* **WORK REQUEST**: You are asked to reproduce the listing exactly and to omit its pictures.

* **THE INPUT**:
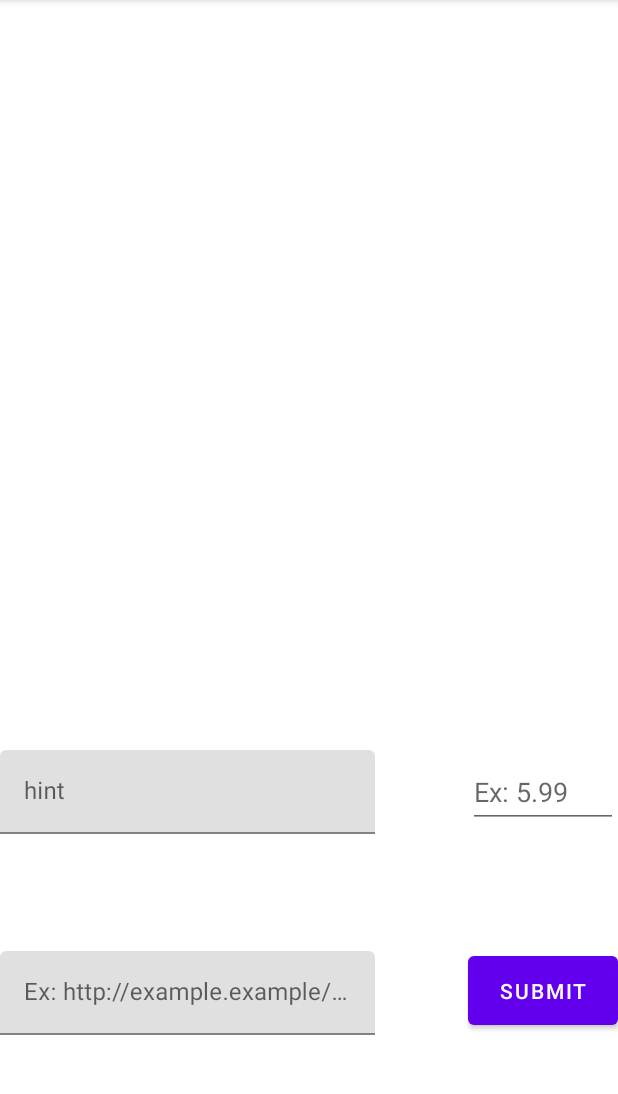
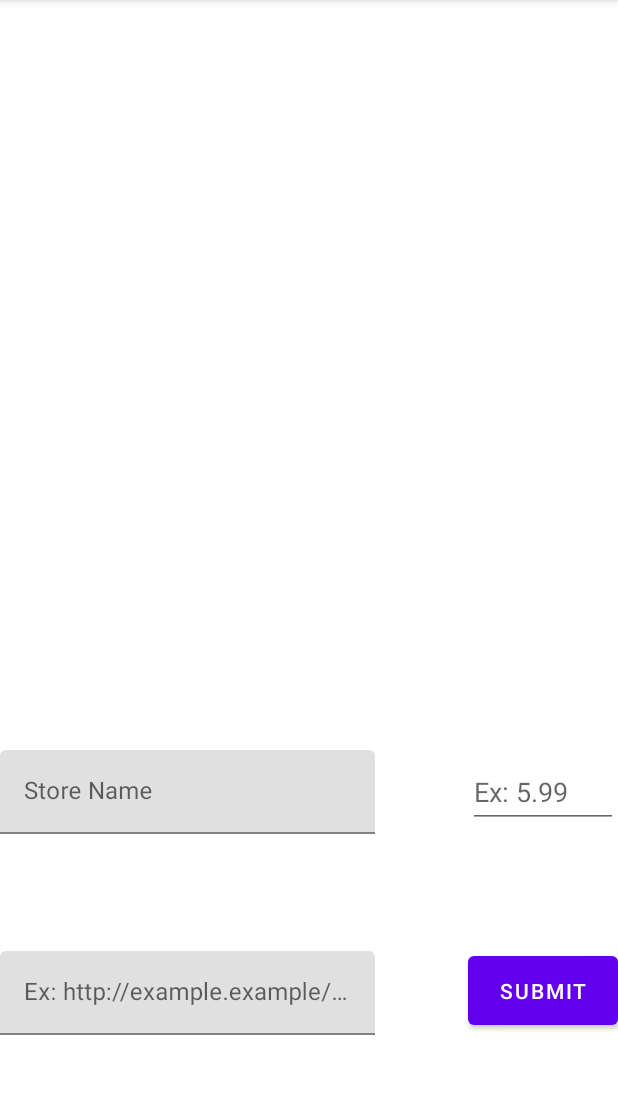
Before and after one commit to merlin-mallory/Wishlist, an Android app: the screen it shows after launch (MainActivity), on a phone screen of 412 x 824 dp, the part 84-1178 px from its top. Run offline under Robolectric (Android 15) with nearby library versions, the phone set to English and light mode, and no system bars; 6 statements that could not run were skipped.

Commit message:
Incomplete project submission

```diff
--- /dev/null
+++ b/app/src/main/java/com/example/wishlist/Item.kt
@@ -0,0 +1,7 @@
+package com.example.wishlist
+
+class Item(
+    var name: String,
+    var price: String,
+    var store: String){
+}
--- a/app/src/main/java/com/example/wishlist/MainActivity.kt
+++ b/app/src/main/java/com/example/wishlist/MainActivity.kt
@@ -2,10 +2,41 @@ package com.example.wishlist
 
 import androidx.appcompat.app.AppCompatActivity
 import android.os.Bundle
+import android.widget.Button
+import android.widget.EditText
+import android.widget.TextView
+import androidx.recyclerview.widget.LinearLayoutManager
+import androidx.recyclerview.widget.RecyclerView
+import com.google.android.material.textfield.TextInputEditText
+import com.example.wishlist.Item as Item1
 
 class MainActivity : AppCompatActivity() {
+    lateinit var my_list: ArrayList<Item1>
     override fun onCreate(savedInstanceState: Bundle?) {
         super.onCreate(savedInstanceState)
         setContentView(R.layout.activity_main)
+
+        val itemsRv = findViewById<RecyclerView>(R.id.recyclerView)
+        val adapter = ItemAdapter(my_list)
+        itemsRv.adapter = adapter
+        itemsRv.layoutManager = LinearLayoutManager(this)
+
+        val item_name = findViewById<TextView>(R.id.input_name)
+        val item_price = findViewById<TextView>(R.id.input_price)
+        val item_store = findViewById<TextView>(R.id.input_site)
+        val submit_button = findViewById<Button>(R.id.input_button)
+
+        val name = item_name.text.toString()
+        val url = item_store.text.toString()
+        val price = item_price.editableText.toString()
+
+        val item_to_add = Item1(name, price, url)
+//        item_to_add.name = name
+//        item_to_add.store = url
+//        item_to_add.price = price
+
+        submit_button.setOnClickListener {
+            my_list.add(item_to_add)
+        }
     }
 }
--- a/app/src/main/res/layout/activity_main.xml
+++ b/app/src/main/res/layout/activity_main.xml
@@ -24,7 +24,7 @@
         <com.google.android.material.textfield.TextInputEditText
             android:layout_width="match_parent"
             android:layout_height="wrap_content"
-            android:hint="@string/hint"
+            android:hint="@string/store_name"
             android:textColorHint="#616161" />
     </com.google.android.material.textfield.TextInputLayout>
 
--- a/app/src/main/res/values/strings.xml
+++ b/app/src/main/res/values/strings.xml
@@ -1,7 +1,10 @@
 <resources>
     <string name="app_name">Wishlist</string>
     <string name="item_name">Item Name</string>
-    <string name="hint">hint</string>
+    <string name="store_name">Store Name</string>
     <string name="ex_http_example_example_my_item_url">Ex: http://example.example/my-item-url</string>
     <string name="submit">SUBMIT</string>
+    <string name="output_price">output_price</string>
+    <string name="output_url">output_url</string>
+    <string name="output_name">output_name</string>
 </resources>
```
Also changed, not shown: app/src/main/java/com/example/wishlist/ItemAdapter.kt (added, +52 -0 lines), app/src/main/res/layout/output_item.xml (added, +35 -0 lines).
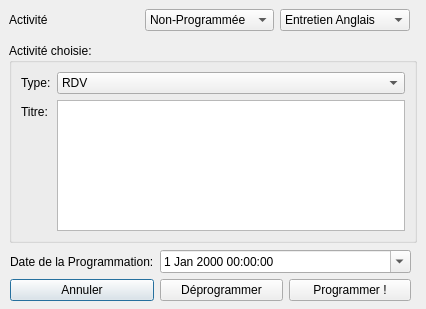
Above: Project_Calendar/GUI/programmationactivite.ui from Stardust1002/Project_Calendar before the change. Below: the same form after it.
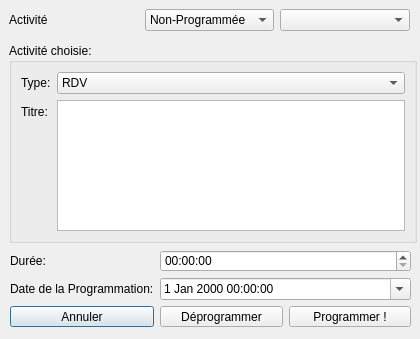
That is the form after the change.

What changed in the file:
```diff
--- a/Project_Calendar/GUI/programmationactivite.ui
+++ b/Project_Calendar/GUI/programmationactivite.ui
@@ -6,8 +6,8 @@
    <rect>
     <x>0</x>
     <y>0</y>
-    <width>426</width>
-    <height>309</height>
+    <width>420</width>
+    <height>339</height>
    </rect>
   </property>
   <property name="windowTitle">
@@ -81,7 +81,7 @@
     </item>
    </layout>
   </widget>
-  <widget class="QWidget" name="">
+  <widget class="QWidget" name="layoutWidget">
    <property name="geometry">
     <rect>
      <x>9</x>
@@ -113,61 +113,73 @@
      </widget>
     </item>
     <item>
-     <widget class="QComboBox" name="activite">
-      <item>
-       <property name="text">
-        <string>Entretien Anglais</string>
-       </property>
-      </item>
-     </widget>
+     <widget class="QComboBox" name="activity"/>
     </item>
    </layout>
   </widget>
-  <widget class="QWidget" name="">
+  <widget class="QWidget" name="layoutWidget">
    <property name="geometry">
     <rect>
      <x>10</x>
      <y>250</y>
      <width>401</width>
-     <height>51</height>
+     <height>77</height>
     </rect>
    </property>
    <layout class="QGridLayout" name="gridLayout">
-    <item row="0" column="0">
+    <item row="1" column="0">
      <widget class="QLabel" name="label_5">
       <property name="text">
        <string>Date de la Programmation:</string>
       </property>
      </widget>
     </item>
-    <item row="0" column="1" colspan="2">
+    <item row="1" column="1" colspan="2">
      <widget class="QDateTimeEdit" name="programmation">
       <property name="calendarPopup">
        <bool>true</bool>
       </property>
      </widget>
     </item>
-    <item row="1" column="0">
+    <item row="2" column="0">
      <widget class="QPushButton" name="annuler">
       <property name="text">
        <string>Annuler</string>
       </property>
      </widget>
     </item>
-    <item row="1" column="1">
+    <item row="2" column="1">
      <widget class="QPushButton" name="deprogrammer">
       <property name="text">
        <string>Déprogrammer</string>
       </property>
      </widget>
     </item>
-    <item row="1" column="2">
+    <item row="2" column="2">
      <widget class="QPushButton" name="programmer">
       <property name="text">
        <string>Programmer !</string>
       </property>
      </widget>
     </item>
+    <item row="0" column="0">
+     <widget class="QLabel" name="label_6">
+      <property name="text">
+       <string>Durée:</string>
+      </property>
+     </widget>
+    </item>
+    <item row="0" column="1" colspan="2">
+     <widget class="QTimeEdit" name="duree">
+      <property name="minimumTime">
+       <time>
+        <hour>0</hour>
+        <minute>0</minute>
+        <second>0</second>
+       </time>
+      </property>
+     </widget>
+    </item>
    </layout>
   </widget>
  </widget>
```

* **RESULT BELOW**:
Before and after one commit to merlin-mallory/Wishlist, an Android app: the screen it shows after launch (MainActivity), on a phone screen of 412 x 824 dp, the part 84-1178 px from its top. Run offline under Robolectric (Android 15) with nearby library versions, the phone set to English and light mode, and no system bars; 6 statements that could not run were skipped.

Commit message:
Incomplete project submission

```diff
--- /dev/null
+++ b/app/src/main/java/com/example/wishlist/Item.kt
@@ -0,0 +1,7 @@
+package com.example.wishlist
+
+class Item(
+    var name: String,
+    var price: String,
+    var store: String){
+}
--- a/app/src/main/java/com/example/wishlist/MainActivity.kt
+++ b/app/src/main/java/com/example/wishlist/MainActivity.kt
@@ -2,10 +2,41 @@ package com.example.wishlist
 
 import androidx.appcompat.app.AppCompatActivity
 import android.os.Bundle
+import android.widget.Button
+import android.widget.EditText
+import android.widget.TextView
+import androidx.recyclerview.widget.LinearLayoutManager
+import androidx.recyclerview.widget.RecyclerView
+import com.google.android.material.textfield.TextInputEditText
+import com.example.wishlist.Item as Item1
 
 class MainActivity : AppCompatActivity() {
+    lateinit var my_list: ArrayList<Item1>
     override fun onCreate(savedInstanceState: Bundle?) {
         super.onCreate(savedInstanceState)
         setContentView(R.layout.activity_main)
+
+        val itemsRv = findViewById<RecyclerView>(R.id.recyclerView)
+        val adapter = ItemAdapter(my_list)
+        itemsRv.adapter = adapter
+        itemsRv.layoutManager = LinearLayoutManager(this)
+
+        val item_name = findViewById<TextView>(R.id.input_name)
+        val item_price = findViewById<TextView>(R.id.input_price)
+        val item_store = findViewById<TextView>(R.id.input_site)
+        val submit_button = findViewById<Button>(R.id.input_button)
+
+        val name = item_name.text.toString()
+        val url = item_store.text.toString()
+        val price = item_price.editableText.toString()
+
+        val item_to_add = Item1(name, price, url)
+//        item_to_add.name = name
+//        item_to_add.store = url
+//        item_to_add.price = price
+
+        submit_button.setOnClickListener {
+            my_list.add(item_to_add)
+        }
     }
 }
--- a/app/src/main/res/layout/activity_main.xml
+++ b/app/src/main/res/layout/activity_main.xml
@@ -24,7 +24,7 @@
         <com.google.android.material.textfield.TextInputEditText
             android:layout_width="match_parent"
             android:layout_height="wrap_content"
-            android:hint="@string/hint"
+            android:hint="@string/store_name"
             android:textColorHint="#616161" />
     </com.google.android.material.textfield.TextInputLayout>
 
--- a/app/src/main/res/values/strings.xml
+++ b/app/src/main/res/values/strings.xml
@@ -1,7 +1,10 @@
 <resources>
     <string name="app_name">Wishlist</string>
     <string name="item_name">Item Name</string>
-    <string name="hint">hint</string>
+    <string name="store_name">Store Name</string>
     <string name="ex_http_example_example_my_item_url">Ex: http://example.example/my-item-url</string>
     <string name="submit">SUBMIT</string>
+    <string name="output_price">output_price</string>
+    <string name="output_url">output_url</string>
+    <string name="output_name">output_name</string>
 </resources>
```
Also changed, not shown: app/src/main/java/com/example/wishlist/ItemAdapter.kt (added, +52 -0 lines), app/src/main/res/layout/output_item.xml (added, +35 -0 lines).
Above: Project_Calendar/GUI/programmationactivite.ui from Stardust1002/Project_Calendar before the change. Below: the same form after it.
That is the form after the change.

What changed in the file:
```diff
--- a/Project_Calendar/GUI/programmationactivite.ui
+++ b/Project_Calendar/GUI/programmationactivite.ui
@@ -6,8 +6,8 @@
    <rect>
     <x>0</x>
     <y>0</y>
-    <width>426</width>
-    <height>309</height>
+    <width>420</width>
+    <height>339</height>
    </rect>
   </property>
   <property name="windowTitle">
@@ -81,7 +81,7 @@
     </item>
    </layout>
   </widget>
-  <widget class="QWidget" name="">
+  <widget class="QWidget" name="layoutWidget">
    <property name="geometry">
     <rect>
      <x>9</x>
@@ -113,61 +113,73 @@
      </widget>
     </item>
     <item>
-     <widget class="QComboBox" name="activite">
-      <item>
-       <property name="text">
-        <string>Entretien Anglais</string>
-       </property>
-      </item>
-     </widget>
+     <widget class="QComboBox" name="activity"/>
     </item>
    </layout>
   </widget>
-  <widget class="QWidget" name="">
+  <widget class="QWidget" name="layoutWidget">
    <property name="geometry">
     <rect>
      <x>10</x>
      <y>250</y>
      <width>401</width>
-     <height>51</height>
+     <height>77</height>
     </rect>
    </property>
    <layout class="QGridLayout" name="gridLayout">
-    <item row="0" column="0">
+    <item row="1" column="0">
      <widget class="QLabel" name="label_5">
       <property name="text">
        <string>Date de la Programmation:</string>
       </property>
      </widget>
     </item>
-    <item row="0" column="1" colspan="2">
+    <item row="1" column="1" colspan="2">
      <widget class="QDateTimeEdit" name="programmation">
       <property name="calendarPopup">
        <bool>true</bool>
       </property>
      </widget>
     </item>
-    <item row="1" column="0">
+    <item row="2" column="0">
      <widget class="QPushButton" name="annuler">
       <property name="text">
        <string>Annuler</string>
       </property>
      </widget>
     </item>
-    <item row="1" column="1">
+    <item row="2" column="1">
      <widget class="QPushButton" name="deprogrammer">
       <property name="text">
        <string>Déprogrammer</string>
       </property>
      </widget>
     </item>
-    <item row="1" column="2">
+    <item row="2" column="2">
      <widget class="QPushButton" name="programmer">
       <property name="text">
        <string>Programmer !</string>
       </property>
      </widget>
     </item>
+    <item row="0" column="0">
+     <widget class="QLabel" name="label_6">
+      <property name="text">
+       <string>Durée:</string>
+      </property>
+     </widget>
+    </item>
+    <item row="0" column="1" colspan="2">
+     <widget class="QTimeEdit" name="duree">
+      <property name="minimumTime">
+       <time>
+        <hour>0</hour>
+        <minute>0</minute>
+        <second>0</second>
+       </time>
+      </property>
+     </widget>
+    </item>
    </layout>
   </widget>
  </widget>
```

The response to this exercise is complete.